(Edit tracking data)
Content starts

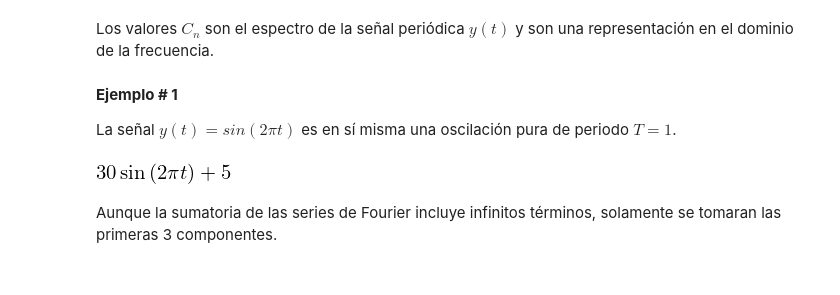
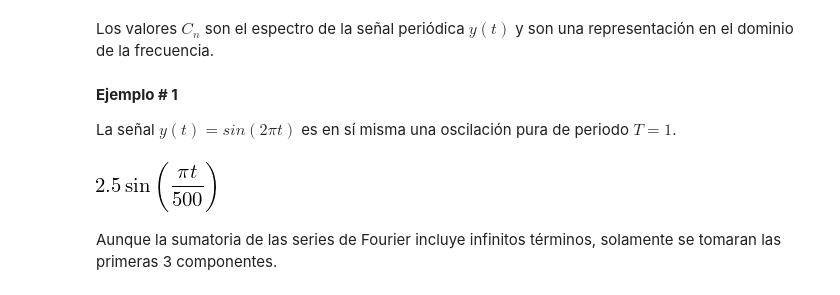
Before and after one commit to pierrediazp/Se-ales_y_Sistemas, a Jupyter notebook: 04_Series_de_Fourier.ipynb, the cells around one changed output. Cells and saved outputs as stored; diff of their text form; code cells hidden in the pictures.

```diff
--- a/04_Series_de_Fourier.ipynb
+++ b/04_Series_de_Fourier.ipynb
@@ -115,20 +115,21 @@ La señal $y(t) = sin(2 \pi t)$ es en sí misma una oscilación pura de periodo
 # %%
 # Se define y como el seno de t
 t = sym.symbols('t', real=True)
 #T = sym.symbols('T', real=True)
-T = 1
+T = 1000
 nw = sym.symbols('n', real=True)
 delta = sym.DiracDelta(nw)
 w0 = 2 * sym.pi / T
 
 # y = t**2
 # y = 4*sym.sin(w0*t + 0.5) - 10
 # y = sym.sin(w0*t)
 # y = (t-0.5)*(t-0.5)
-y = 5 + 30*sym.sin(w0*t)
+y = 2.5*sym.sin(w0*t)
+# y = 2.5*(sym.sin(w0*t))**2 + (sym.sin(7.5*w0*t))**2
 y
 # %% [output]
-[figure, old version]
+[figure, new version]
 # %% [markdown]
 Aunque la sumatoria de las series de Fourier incluye infinitos términos, solamente se tomaran las primeras 3 componentes.
 # %%
```
Also changed, not shown: parts of 6 cells of this notebook, 27 other files.
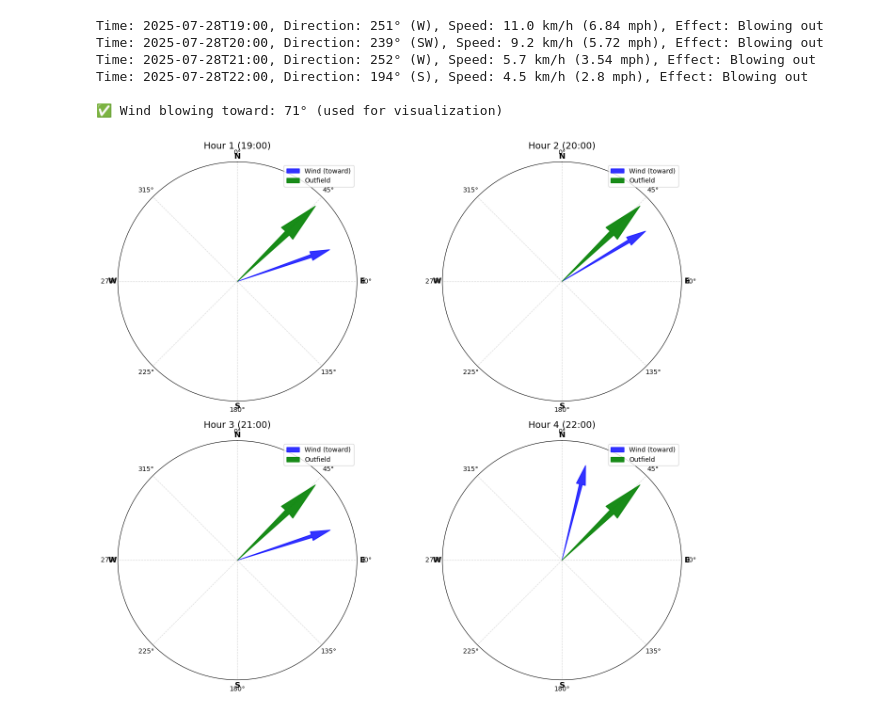
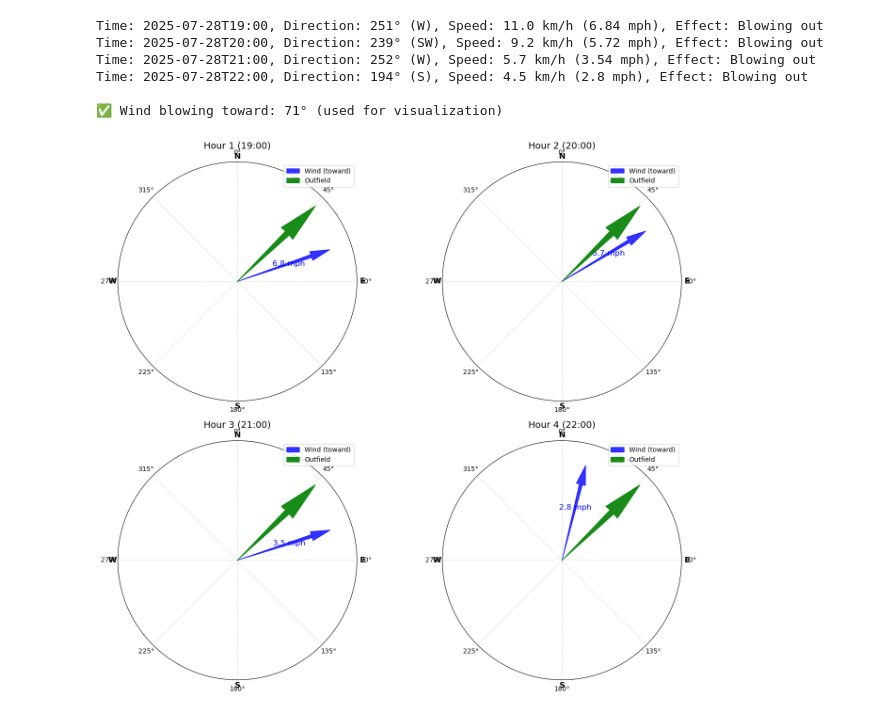
Before and after one commit to rpatel12438/mlb-wind-correlation, a Jupyter notebook: MLBwindCorrelation.ipynb, the cells around one changed output. Cells and saved outputs as stored; diff of their text form; code cells hidden in the pictures.

Commit message:
Changed color of wind speed text and location to improve readability

```diff
--- a/MLBwindCorrelation.ipynb
+++ b/MLBwindCorrelation.ipynb
@@ -232,53 +232,57 @@ cols = 2
 rows = math.ceil(num_hours / cols)
 
 fig, axes = plt.subplots(rows, cols, subplot_kw={'projection': 'polar'}, figsize=(7 * cols, 6 * rows))
-axes = axes.flatten()  # Flatten in case of single row
+axes = axes.flatten()
 
 for i, entry in enumerate(filtered_wind):
     ax = axes[i]
 
-    # Set compass orientation
     ax.set_theta_zero_location('N')
     ax.set_theta_direction(-1)
 
-    # Plot wind arrow (blowing toward) – shorter and thinner
+    # Wind direction (blowing toward)
     wind_toward_deg = (entry["direction_deg"] + 180) % 360
     theta_wind = np.deg2rad(wind_toward_deg)
-    ax.arrow(theta_wind, 0, 0, 0.9,  # shorter to avoid overlap
+    speed_mph = entry["speed_mph"]
+
+    # Plot wind arrow (shorter & thinner)
+    ax.arrow(theta_wind, 0, 0, 0.9,
              width=0.04, color='blue', alpha=0.8,
              label='Wind (toward)', length_includes_head=True)
 
-    # Plot outfield direction – full length and thicker
+    # Show wind speed text along wind arrow
+    ax.text(theta_wind, 0.5, f"{speed_mph:.1f} mph",
+            fontsize=12, color='blue', ha='center', va='center')
+
+    # Plot outfield direction arrow
     if outfield_direction_deg is not None:
         theta_outfield = np.deg2rad(outfield_direction_deg)
         ax.arrow(theta_outfield, 0, 0, 1,
                  width=0.08, color='green', alpha=0.9,
                  label='Outfield', length_includes_head=True, zorder=10)
 
     # Customize grid and labels
     ax.set_rmax(1.1)
     ax.set_rticks([])
     ax.set_rlabel_position(0)
     ax.grid(True, linestyle='--', alpha=0.5)
 
-    # Add cardinal direction labels
-    cardinal_labels = ['N', 'E', 'S', 'W']
-    cardinal_angles = [0, 90, 180, 270]
-    for angle, label in zip(cardinal_angles, cardinal_labels):
+    # Cardinal direction labels
+    for angle, label in zip([0, 90, 180, 270], ['N', 'E', 'S', 'W']):
         ax.text(np.deg2rad(angle), 1.15, label,
                 fontsize=12, fontweight='bold',
                 ha='center', va='center')
 
     # Title and legend
     time_label = entry["time"][-5:]
     ax.set_title(f"Hour {i+1} ({time_label})", fontsize=14, pad=20)
     ax.legend(loc='upper right')
 
-# Hide any unused subplots
+# Hide unused plots
 for j in range(len(filtered_wind), len(axes)):
     fig.delaxes(axes[j])
 
 plt.tight_layout()
 plt.show()
 # %% [output]
-[figure, old version]
+[figure, new version]
```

Content ends

Task details:
Write every record out again exactly, omitting the pictures they hold.

Solution for this exercise:
Before and after one commit to pierrediazp/Se-ales_y_Sistemas, a Jupyter notebook: 04_Series_de_Fourier.ipynb, the cells around one changed output. Cells and saved outputs as stored; diff of their text form; code cells hidden in the pictures.

```diff
--- a/04_Series_de_Fourier.ipynb
+++ b/04_Series_de_Fourier.ipynb
@@ -115,20 +115,21 @@ La señal $y(t) = sin(2 \pi t)$ es en sí misma una oscilación pura de periodo
 # %%
 # Se define y como el seno de t
 t = sym.symbols('t', real=True)
 #T = sym.symbols('T', real=True)
-T = 1
+T = 1000
 nw = sym.symbols('n', real=True)
 delta = sym.DiracDelta(nw)
 w0 = 2 * sym.pi / T
 
 # y = t**2
 # y = 4*sym.sin(w0*t + 0.5) - 10
 # y = sym.sin(w0*t)
 # y = (t-0.5)*(t-0.5)
-y = 5 + 30*sym.sin(w0*t)
+y = 2.5*sym.sin(w0*t)
+# y = 2.5*(sym.sin(w0*t))**2 + (sym.sin(7.5*w0*t))**2
 y
 # %% [output]
-[figure, old version]
+[figure, new version]
 # %% [markdown]
 Aunque la sumatoria de las series de Fourier incluye infinitos términos, solamente se tomaran las primeras 3 componentes.
 # %%
```
Also changed, not shown: parts of 6 cells of this notebook, 27 other files.
Before and after one commit to rpatel12438/mlb-wind-correlation, a Jupyter notebook: MLBwindCorrelation.ipynb, the cells around one changed output. Cells and saved outputs as stored; diff of their text form; code cells hidden in the pictures.

Commit message:
Changed color of wind speed text and location to improve readability

```diff
--- a/MLBwindCorrelation.ipynb
+++ b/MLBwindCorrelation.ipynb
@@ -232,53 +232,57 @@ cols = 2
 rows = math.ceil(num_hours / cols)
 
 fig, axes = plt.subplots(rows, cols, subplot_kw={'projection': 'polar'}, figsize=(7 * cols, 6 * rows))
-axes = axes.flatten()  # Flatten in case of single row
+axes = axes.flatten()
 
 for i, entry in enumerate(filtered_wind):
     ax = axes[i]
 
-    # Set compass orientation
     ax.set_theta_zero_location('N')
     ax.set_theta_direction(-1)
 
-    # Plot wind arrow (blowing toward) – shorter and thinner
+    # Wind direction (blowing toward)
     wind_toward_deg = (entry["direction_deg"] + 180) % 360
     theta_wind = np.deg2rad(wind_toward_deg)
-    ax.arrow(theta_wind, 0, 0, 0.9,  # shorter to avoid overlap
+    speed_mph = entry["speed_mph"]
+
+    # Plot wind arrow (shorter & thinner)
+    ax.arrow(theta_wind, 0, 0, 0.9,
              width=0.04, color='blue', alpha=0.8,
              label='Wind (toward)', length_includes_head=True)
 
-    # Plot outfield direction – full length and thicker
+    # Show wind speed text along wind arrow
+    ax.text(theta_wind, 0.5, f"{speed_mph:.1f} mph",
+            fontsize=12, color='blue', ha='center', va='center')
+
+    # Plot outfield direction arrow
     if outfield_direction_deg is not None:
         theta_outfield = np.deg2rad(outfield_direction_deg)
         ax.arrow(theta_outfield, 0, 0, 1,
                  width=0.08, color='green', alpha=0.9,
                  label='Outfield', length_includes_head=True, zorder=10)
 
     # Customize grid and labels
     ax.set_rmax(1.1)
     ax.set_rticks([])
     ax.set_rlabel_position(0)
     ax.grid(True, linestyle='--', alpha=0.5)
 
-    # Add cardinal direction labels
-    cardinal_labels = ['N', 'E', 'S', 'W']
-    cardinal_angles = [0, 90, 180, 270]
-    for angle, label in zip(cardinal_angles, cardinal_labels):
+    # Cardinal direction labels
+    for angle, label in zip([0, 90, 180, 270], ['N', 'E', 'S', 'W']):
         ax.text(np.deg2rad(angle), 1.15, label,
                 fontsize=12, fontweight='bold',
                 ha='center', va='center')
 
     # Title and legend
     time_label = entry["time"][-5:]
     ax.set_title(f"Hour {i+1} ({time_label})", fontsize=14, pad=20)
     ax.legend(loc='upper right')
 
-# Hide any unused subplots
+# Hide unused plots
 for j in range(len(filtered_wind), len(axes)):
     fig.delaxes(axes[j])
 
 plt.tight_layout()
 plt.show()
 # %% [output]
-[figure, old version]
+[figure, new version]
```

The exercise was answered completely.